## ACTIVITY
In your copy, each line below is repeated exactly and no image appears.

## DATA RECORDS
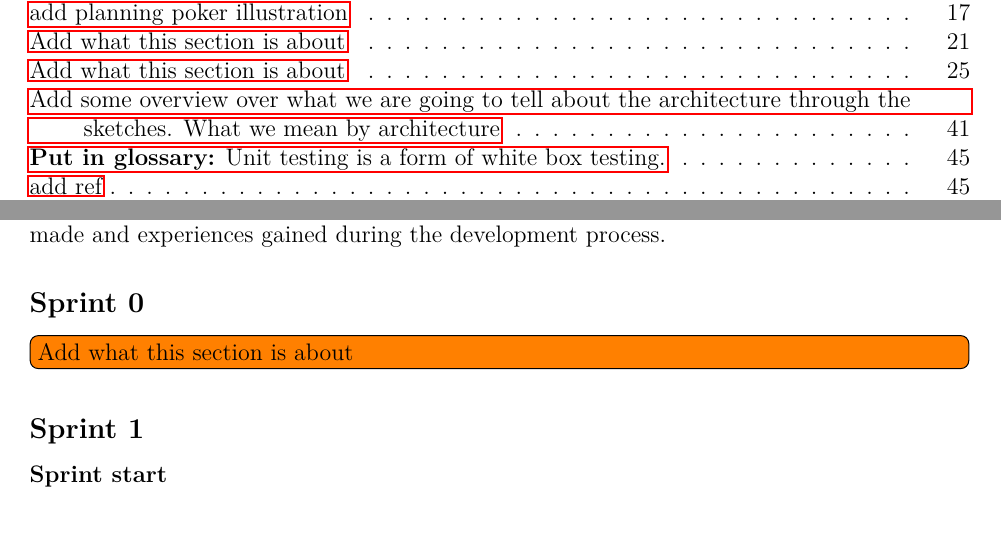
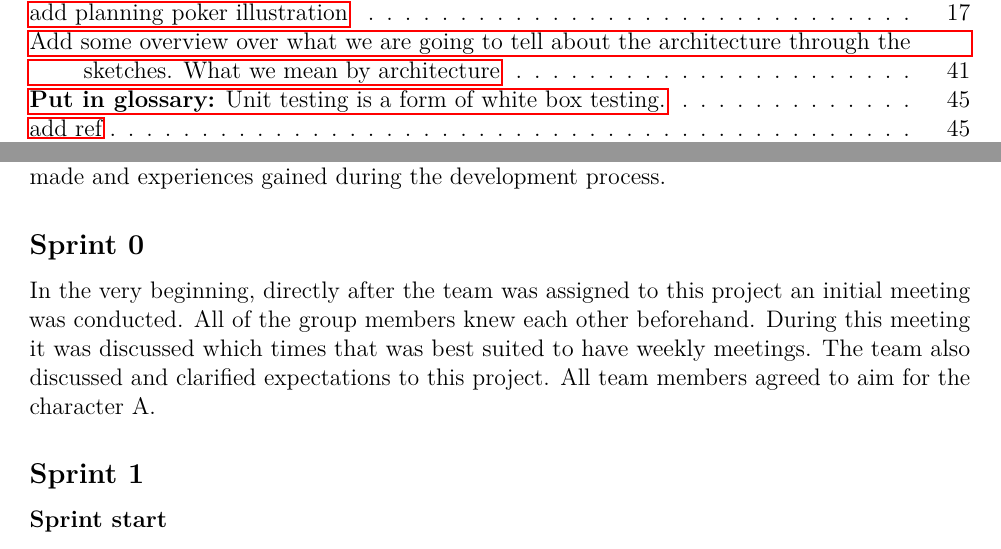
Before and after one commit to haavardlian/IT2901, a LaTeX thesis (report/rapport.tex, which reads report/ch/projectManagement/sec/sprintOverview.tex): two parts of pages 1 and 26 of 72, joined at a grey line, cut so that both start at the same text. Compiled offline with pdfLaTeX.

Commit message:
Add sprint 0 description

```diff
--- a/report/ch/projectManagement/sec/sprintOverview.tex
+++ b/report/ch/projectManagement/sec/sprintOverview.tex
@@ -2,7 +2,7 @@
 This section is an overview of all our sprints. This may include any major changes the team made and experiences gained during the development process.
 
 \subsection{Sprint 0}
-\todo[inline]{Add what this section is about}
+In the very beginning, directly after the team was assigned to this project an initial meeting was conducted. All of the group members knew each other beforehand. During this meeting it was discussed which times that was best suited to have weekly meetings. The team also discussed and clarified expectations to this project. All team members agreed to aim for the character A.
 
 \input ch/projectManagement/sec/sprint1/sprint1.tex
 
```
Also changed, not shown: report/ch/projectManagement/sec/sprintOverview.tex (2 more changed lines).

## TASK SOLUTION
Before and after one commit to haavardlian/IT2901, a LaTeX thesis (report/rapport.tex, which reads report/ch/projectManagement/sec/sprintOverview.tex): two parts of pages 1 and 26 of 72, joined at a grey line, cut so that both start at the same text. Compiled offline with pdfLaTeX.

Commit message:
Add sprint 0 description

```diff
--- a/report/ch/projectManagement/sec/sprintOverview.tex
+++ b/report/ch/projectManagement/sec/sprintOverview.tex
@@ -2,7 +2,7 @@
 This section is an overview of all our sprints. This may include any major changes the team made and experiences gained during the development process.
 
 \subsection{Sprint 0}
-\todo[inline]{Add what this section is about}
+In the very beginning, directly after the team was assigned to this project an initial meeting was conducted. All of the group members knew each other beforehand. During this meeting it was discussed which times that was best suited to have weekly meetings. The team also discussed and clarified expectations to this project. All team members agreed to aim for the character A.
 
 \input ch/projectManagement/sec/sprint1/sprint1.tex
 
```
Also changed, not shown: report/ch/projectManagement/sec/sprintOverview.tex (2 more changed lines).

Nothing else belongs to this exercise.